# TASK STATEMENT:
Write the records out again exactly, leaving no images in.

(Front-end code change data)
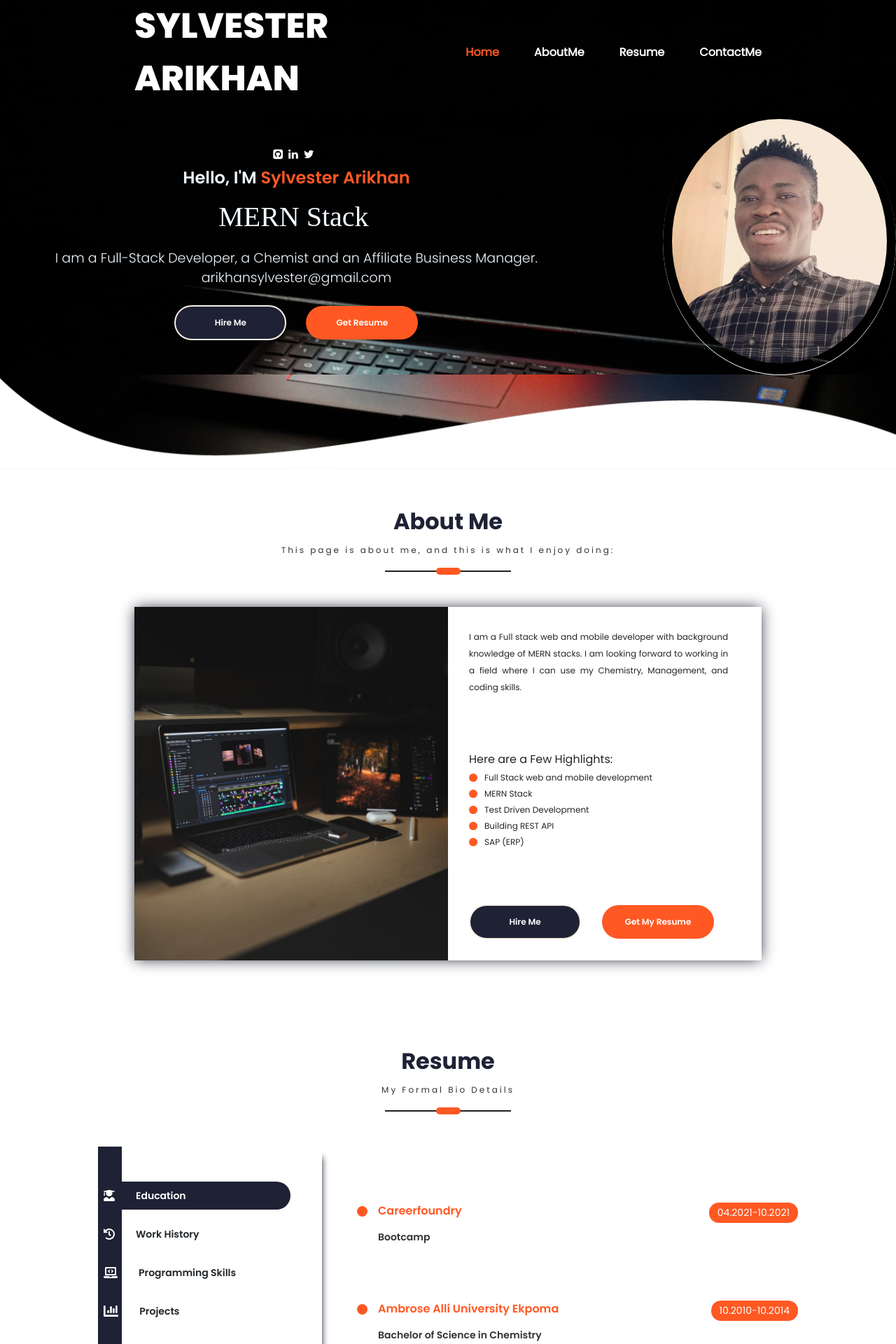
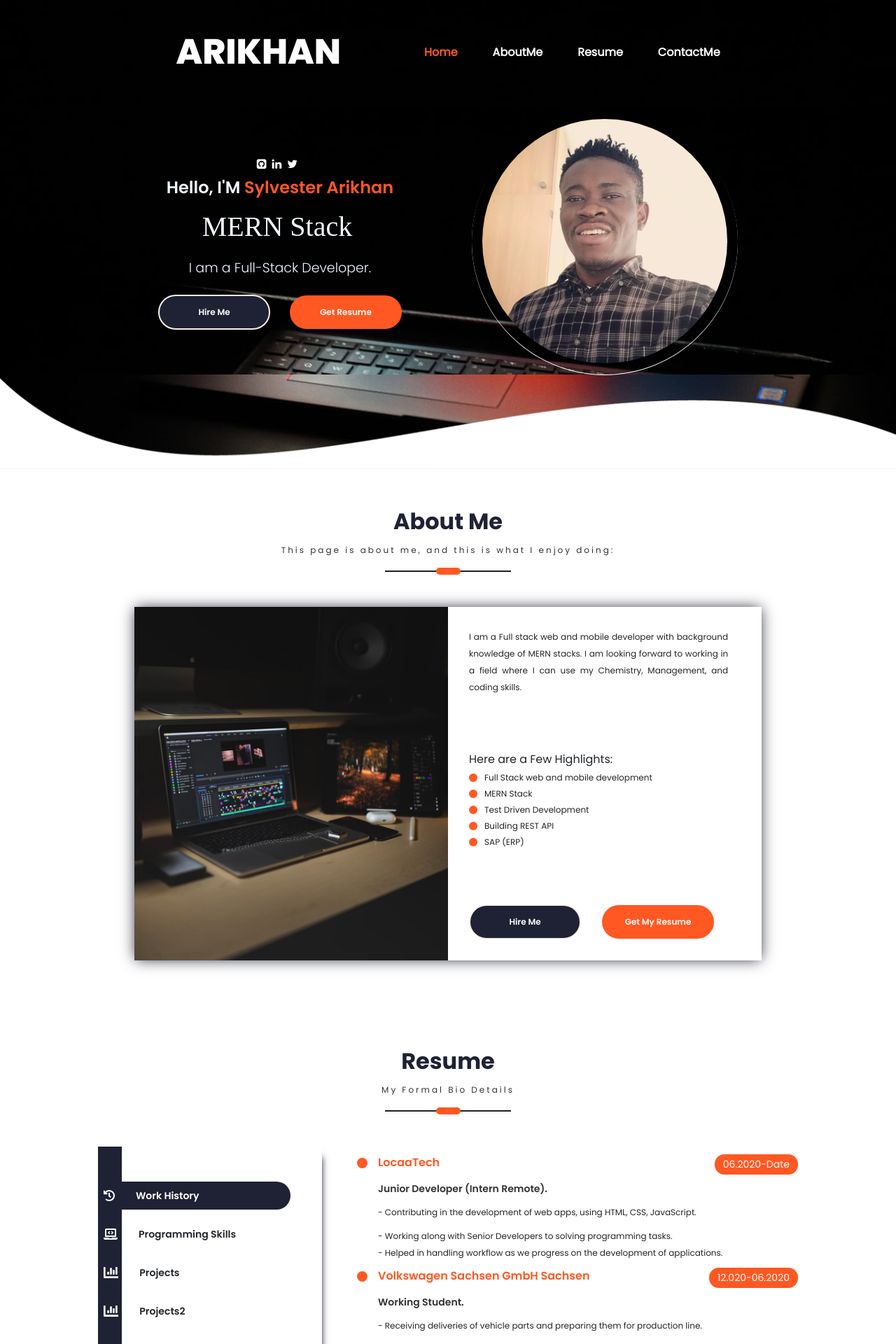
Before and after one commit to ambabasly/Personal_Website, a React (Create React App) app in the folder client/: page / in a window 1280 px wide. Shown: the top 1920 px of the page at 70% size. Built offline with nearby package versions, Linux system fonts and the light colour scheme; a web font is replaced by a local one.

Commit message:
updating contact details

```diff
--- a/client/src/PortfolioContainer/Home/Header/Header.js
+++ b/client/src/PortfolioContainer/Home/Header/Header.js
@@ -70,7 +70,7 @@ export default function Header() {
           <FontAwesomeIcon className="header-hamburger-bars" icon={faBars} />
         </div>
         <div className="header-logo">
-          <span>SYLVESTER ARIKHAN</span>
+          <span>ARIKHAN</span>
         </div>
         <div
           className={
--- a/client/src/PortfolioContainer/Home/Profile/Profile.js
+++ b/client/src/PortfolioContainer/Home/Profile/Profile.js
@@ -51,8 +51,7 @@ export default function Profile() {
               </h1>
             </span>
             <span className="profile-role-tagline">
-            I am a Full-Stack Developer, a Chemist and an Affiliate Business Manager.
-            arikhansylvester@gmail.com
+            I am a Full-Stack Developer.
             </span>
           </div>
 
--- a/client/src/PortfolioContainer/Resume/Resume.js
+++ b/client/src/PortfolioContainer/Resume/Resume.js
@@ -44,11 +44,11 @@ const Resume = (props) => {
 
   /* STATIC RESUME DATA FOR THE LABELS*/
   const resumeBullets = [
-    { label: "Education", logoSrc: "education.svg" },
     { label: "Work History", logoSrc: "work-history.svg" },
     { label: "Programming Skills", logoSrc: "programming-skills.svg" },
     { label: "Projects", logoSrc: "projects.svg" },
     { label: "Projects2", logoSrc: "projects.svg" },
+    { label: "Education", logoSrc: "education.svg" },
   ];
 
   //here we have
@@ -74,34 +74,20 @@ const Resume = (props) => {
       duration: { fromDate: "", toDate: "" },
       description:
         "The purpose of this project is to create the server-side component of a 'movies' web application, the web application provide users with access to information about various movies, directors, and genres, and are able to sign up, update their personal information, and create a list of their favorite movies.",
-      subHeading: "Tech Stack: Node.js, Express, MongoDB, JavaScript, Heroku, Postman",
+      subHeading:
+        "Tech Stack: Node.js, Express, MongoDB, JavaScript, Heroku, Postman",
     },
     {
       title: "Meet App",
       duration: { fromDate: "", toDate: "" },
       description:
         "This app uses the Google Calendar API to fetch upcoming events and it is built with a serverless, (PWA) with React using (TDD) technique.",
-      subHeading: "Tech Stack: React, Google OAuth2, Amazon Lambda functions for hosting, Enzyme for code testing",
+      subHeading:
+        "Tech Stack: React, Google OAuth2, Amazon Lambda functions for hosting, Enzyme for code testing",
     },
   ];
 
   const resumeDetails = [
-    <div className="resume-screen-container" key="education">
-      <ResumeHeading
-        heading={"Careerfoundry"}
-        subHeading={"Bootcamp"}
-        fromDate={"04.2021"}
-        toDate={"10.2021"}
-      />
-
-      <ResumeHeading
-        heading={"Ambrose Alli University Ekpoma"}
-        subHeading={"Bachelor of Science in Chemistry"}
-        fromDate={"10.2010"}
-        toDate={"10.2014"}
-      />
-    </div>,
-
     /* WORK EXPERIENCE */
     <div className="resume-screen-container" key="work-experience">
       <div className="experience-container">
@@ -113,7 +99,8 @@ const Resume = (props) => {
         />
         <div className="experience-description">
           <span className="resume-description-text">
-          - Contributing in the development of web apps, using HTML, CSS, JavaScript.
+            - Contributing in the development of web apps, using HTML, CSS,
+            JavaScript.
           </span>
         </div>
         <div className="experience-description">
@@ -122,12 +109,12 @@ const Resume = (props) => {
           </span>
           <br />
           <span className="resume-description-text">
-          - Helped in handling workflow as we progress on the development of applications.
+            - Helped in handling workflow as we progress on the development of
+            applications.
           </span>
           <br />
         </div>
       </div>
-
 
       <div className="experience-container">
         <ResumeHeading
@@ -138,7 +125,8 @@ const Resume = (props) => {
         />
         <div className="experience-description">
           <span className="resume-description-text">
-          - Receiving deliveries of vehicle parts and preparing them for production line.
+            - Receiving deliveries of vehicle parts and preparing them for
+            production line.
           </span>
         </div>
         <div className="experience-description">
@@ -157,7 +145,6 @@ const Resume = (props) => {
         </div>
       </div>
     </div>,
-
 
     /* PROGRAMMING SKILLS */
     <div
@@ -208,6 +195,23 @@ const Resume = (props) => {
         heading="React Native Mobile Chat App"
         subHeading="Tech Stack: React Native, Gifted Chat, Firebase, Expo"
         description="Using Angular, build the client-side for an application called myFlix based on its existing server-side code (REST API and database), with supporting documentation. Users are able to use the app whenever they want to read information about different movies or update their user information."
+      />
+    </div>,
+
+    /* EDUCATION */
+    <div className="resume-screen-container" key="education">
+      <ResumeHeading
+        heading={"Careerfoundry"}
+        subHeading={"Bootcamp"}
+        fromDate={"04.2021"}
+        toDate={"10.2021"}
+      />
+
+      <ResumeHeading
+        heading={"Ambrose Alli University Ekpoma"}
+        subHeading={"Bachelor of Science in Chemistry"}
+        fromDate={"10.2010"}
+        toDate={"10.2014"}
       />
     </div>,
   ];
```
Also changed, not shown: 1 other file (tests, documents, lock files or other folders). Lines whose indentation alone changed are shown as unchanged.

# SOLUTION TO THE EXERCISE:
Before and after one commit to ambabasly/Personal_Website, a React (Create React App) app in the folder client/: page / in a window 1280 px wide. Shown: the top 1920 px of the page at 70% size. Built offline with nearby package versions, Linux system fonts and the light colour scheme; a web font is replaced by a local one.

Commit message:
updating contact details

```diff
--- a/client/src/PortfolioContainer/Home/Header/Header.js
+++ b/client/src/PortfolioContainer/Home/Header/Header.js
@@ -70,7 +70,7 @@ export default function Header() {
           <FontAwesomeIcon className="header-hamburger-bars" icon={faBars} />
         </div>
         <div className="header-logo">
-          <span>SYLVESTER ARIKHAN</span>
+          <span>ARIKHAN</span>
         </div>
         <div
           className={
--- a/client/src/PortfolioContainer/Home/Profile/Profile.js
+++ b/client/src/PortfolioContainer/Home/Profile/Profile.js
@@ -51,8 +51,7 @@ export default function Profile() {
               </h1>
             </span>
             <span className="profile-role-tagline">
-            I am a Full-Stack Developer, a Chemist and an Affiliate Business Manager.
-            arikhansylvester@gmail.com
+            I am a Full-Stack Developer.
             </span>
           </div>
 
--- a/client/src/PortfolioContainer/Resume/Resume.js
+++ b/client/src/PortfolioContainer/Resume/Resume.js
@@ -44,11 +44,11 @@ const Resume = (props) => {
 
   /* STATIC RESUME DATA FOR THE LABELS*/
   const resumeBullets = [
-    { label: "Education", logoSrc: "education.svg" },
     { label: "Work History", logoSrc: "work-history.svg" },
     { label: "Programming Skills", logoSrc: "programming-skills.svg" },
     { label: "Projects", logoSrc: "projects.svg" },
     { label: "Projects2", logoSrc: "projects.svg" },
+    { label: "Education", logoSrc: "education.svg" },
   ];
 
   //here we have
@@ -74,34 +74,20 @@ const Resume = (props) => {
       duration: { fromDate: "", toDate: "" },
       description:
         "The purpose of this project is to create the server-side component of a 'movies' web application, the web application provide users with access to information about various movies, directors, and genres, and are able to sign up, update their personal information, and create a list of their favorite movies.",
-      subHeading: "Tech Stack: Node.js, Express, MongoDB, JavaScript, Heroku, Postman",
+      subHeading:
+        "Tech Stack: Node.js, Express, MongoDB, JavaScript, Heroku, Postman",
     },
     {
       title: "Meet App",
       duration: { fromDate: "", toDate: "" },
       description:
         "This app uses the Google Calendar API to fetch upcoming events and it is built with a serverless, (PWA) with React using (TDD) technique.",
-      subHeading: "Tech Stack: React, Google OAuth2, Amazon Lambda functions for hosting, Enzyme for code testing",
+      subHeading:
+        "Tech Stack: React, Google OAuth2, Amazon Lambda functions for hosting, Enzyme for code testing",
     },
   ];
 
   const resumeDetails = [
-    <div className="resume-screen-container" key="education">
-      <ResumeHeading
-        heading={"Careerfoundry"}
-        subHeading={"Bootcamp"}
-        fromDate={"04.2021"}
-        toDate={"10.2021"}
-      />
-
-      <ResumeHeading
-        heading={"Ambrose Alli University Ekpoma"}
-        subHeading={"Bachelor of Science in Chemistry"}
-        fromDate={"10.2010"}
-        toDate={"10.2014"}
-      />
-    </div>,
-
     /* WORK EXPERIENCE */
     <div className="resume-screen-container" key="work-experience">
       <div className="experience-container">
@@ -113,7 +99,8 @@ const Resume = (props) => {
         />
         <div className="experience-description">
           <span className="resume-description-text">
-          - Contributing in the development of web apps, using HTML, CSS, JavaScript.
+            - Contributing in the development of web apps, using HTML, CSS,
+            JavaScript.
           </span>
         </div>
         <div className="experience-description">
@@ -122,12 +109,12 @@ const Resume = (props) => {
           </span>
           <br />
           <span className="resume-description-text">
-          - Helped in handling workflow as we progress on the development of applications.
+            - Helped in handling workflow as we progress on the development of
+            applications.
           </span>
           <br />
         </div>
       </div>
-
 
       <div className="experience-container">
         <ResumeHeading
@@ -138,7 +125,8 @@ const Resume = (props) => {
         />
         <div className="experience-description">
           <span className="resume-description-text">
-          - Receiving deliveries of vehicle parts and preparing them for production line.
+            - Receiving deliveries of vehicle parts and preparing them for
+            production line.
           </span>
         </div>
         <div className="experience-description">
@@ -157,7 +145,6 @@ const Resume = (props) => {
         </div>
       </div>
     </div>,
-
 
     /* PROGRAMMING SKILLS */
     <div
@@ -208,6 +195,23 @@ const Resume = (props) => {
         heading="React Native Mobile Chat App"
         subHeading="Tech Stack: React Native, Gifted Chat, Firebase, Expo"
         description="Using Angular, build the client-side for an application called myFlix based on its existing server-side code (REST API and database), with supporting documentation. Users are able to use the app whenever they want to read information about different movies or update their user information."
+      />
+    </div>,
+
+    /* EDUCATION */
+    <div className="resume-screen-container" key="education">
+      <ResumeHeading
+        heading={"Careerfoundry"}
+        subHeading={"Bootcamp"}
+        fromDate={"04.2021"}
+        toDate={"10.2021"}
+      />
+
+      <ResumeHeading
+        heading={"Ambrose Alli University Ekpoma"}
+        subHeading={"Bachelor of Science in Chemistry"}
+        fromDate={"10.2010"}
+        toDate={"10.2014"}
       />
     </div>,
   ];
```
Also changed, not shown: 1 other file (tests, documents, lock files or other folders). Lines whose indentation alone changed are shown as unchanged.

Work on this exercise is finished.